Encroachment into this habitat for road construction will also result in an increase of roadkill incidents for many species.

The PBCEC is currently in the process of collecting independent data on this matter, as we worry that any data collected through the permitting process will be insufficient, as we have found time and time again. And the recent "streamlining" of public policy and environmental permitting will certainly not help--the appropriate state agencies were already underfunded to adequately protect listed species prior to these cuts.

Moving forward with any alternative options besides "No Build" could likely subject the state to lawsuits for violating its own laws on habitat protection.


This loss of habitat results in negative impacts to recreational use, as much of the above listed acreage occurs on public land used for hunting, fishing, hiking, bird-watching, and other activities.
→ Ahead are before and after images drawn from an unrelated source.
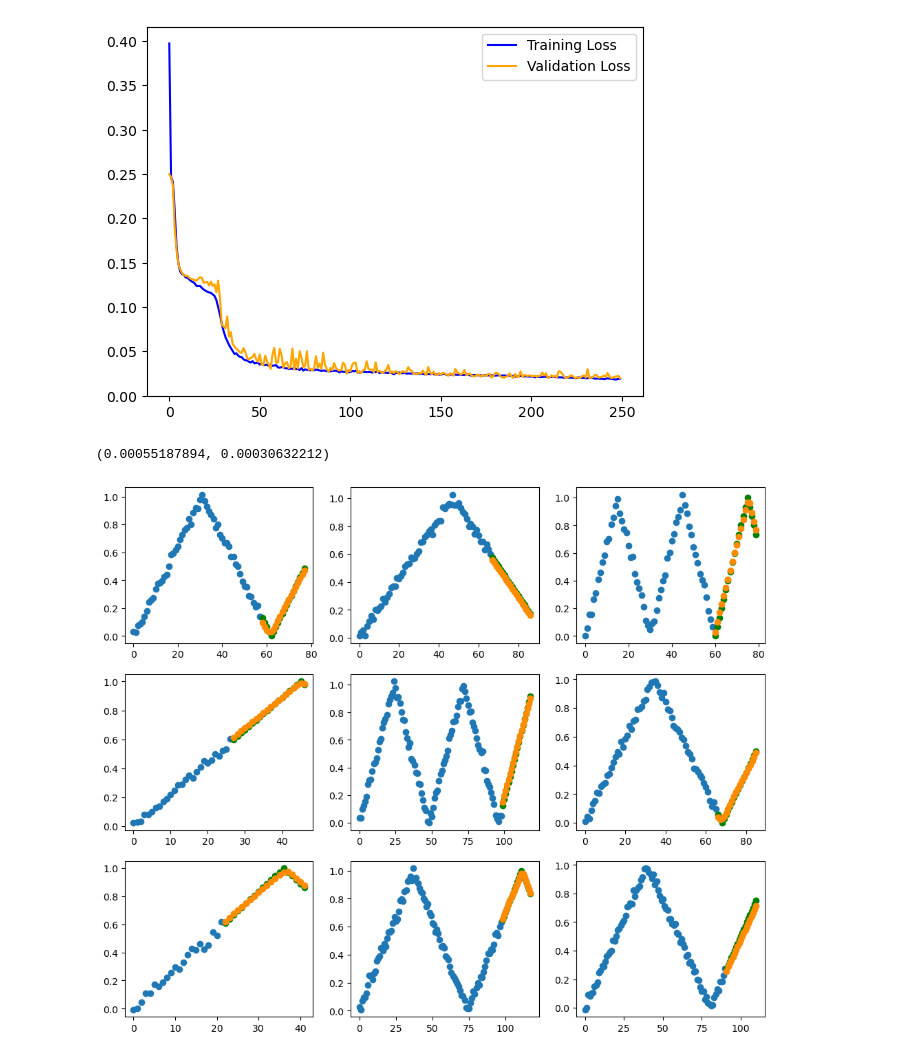
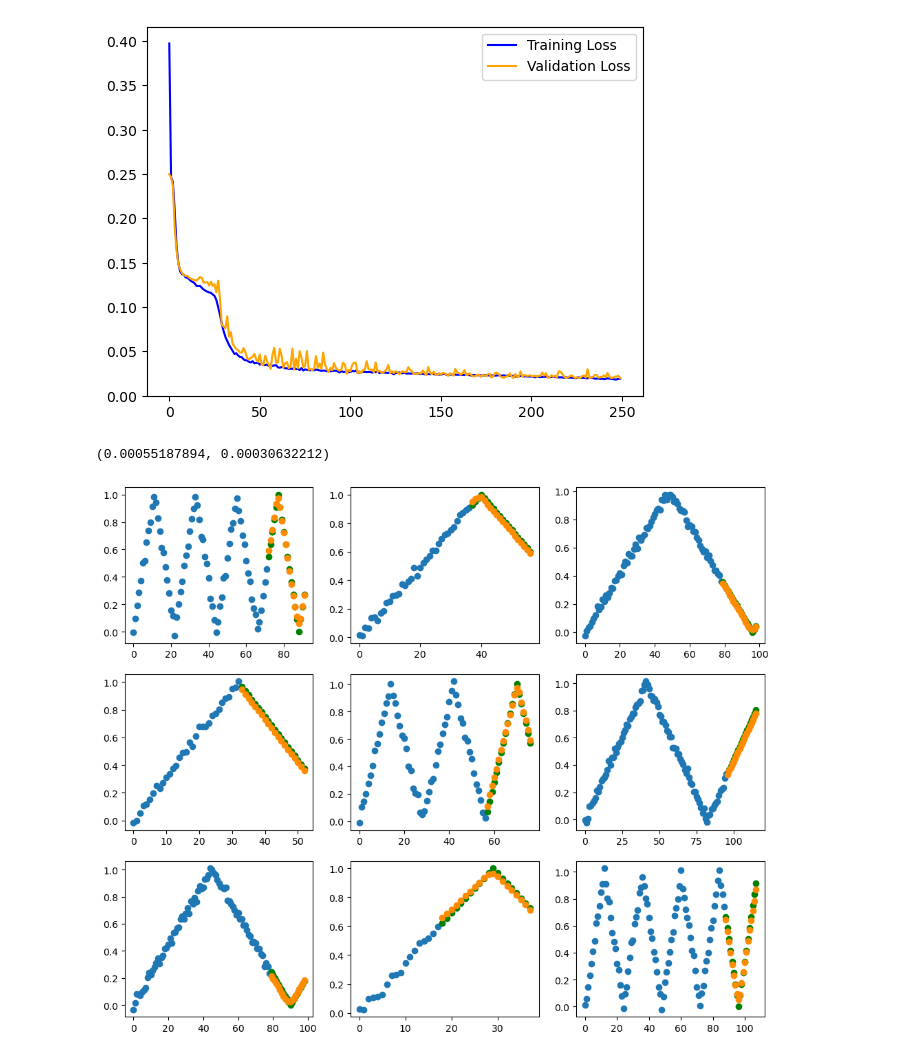
Before and after one commit to Tobilence/DMML_RNN, a Jupyter notebook: attention.ipynb, the cells around one changed output. Cells and saved outputs as stored; diff of their text form; code cells hidden in the pictures.

Commit message:
split up models

```diff
--- a/attention.ipynb
+++ b/attention.ipynb
@@ -231,10 +231,10 @@ Finished epoch 250 of 250. Avg Training Loss: 0.019273 ; Avg Val Loss: 0.019833
 TrainingStats(train_loss=[0.39733496, 0.24637589, 0.24117321, 0.20901583, 0.16955718, 0.14991644, 0.1403915, 0.13722473, 0.13666837, 0.13357273, 0.13315228, 0.13135038, 0.12950404, 0.12838815, 0.12688 ...
 [figure]
 # %%
-evaluate(gru_model, X_test, y_test, visualize_start_idx=9)
+evaluate(gru_model, X_test, y_test, visualize_start_idx=18)
 # %% [output]
 (0.00055187894, 0.00030632212)
-[figure, old version]
+[figure, new version]
 # %%
 # save gru model
 # torch.save(gru_model, f"./best_models/gru/gru_30-hidden_250-epochs")
```
Also changed, not shown: parts of 1 cell of this notebook, 2 other files.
A loss of wildlife and habitat impacts the recreation opportunities that these lands exist to provide to the public.

This information is further verified in your Habitat maps:


On top of the impacts losted above, there are another 5 "segments" to this road, which are being permitted in sections to avoid a unified review of permits and associated impacts, as illustrated here

Other parts of this project in various segments to the north and the south have already been contested for a variety of reasons including: historical significance; imminent domain takings of private property; and "environmental justice" issues (as defined in the Environmental Justice Act, regulated federally under NEPA), such as negative impacts to historically-marginalized Black communities in Riviera Beach.


According to FDOT doc:

"The revised study area includes The Port of Palm Beach to the City of Okeechobee in District 1. In addition, the expanded study adds considerations for... , the inland port, analysis of the global economy, economic competitiveness on a global, national and regional level including: Trade between North America, Europe, India, China."

This document is talking specifically about increasing cheap exports from environmentally-exploited countries (with less labor, health, and environmental regulations) coming through the Panama Canal into the Port of Palm Beach. This is an ethical issue of great concern which negatively impacts people around the world, including our own country.

For the reasons stated, as well as others to be presented later in the process, we will fight this road.
We will be joining with other residents, organizations and attorneys who share our concerns, and have their own. We will not stop until the plan is cancelled.

Panagioti Tsolkas
PBCEC, Co-Chair
(561) 249-2071

Sent on 9/20/2012 to:
SR 710 PD&E Study
Attention: Patrick R. Glass, P.E.
Florida Department of Transportation
3400 West Commercial Boulevard
Fort Lauderdale, FL 33309-3421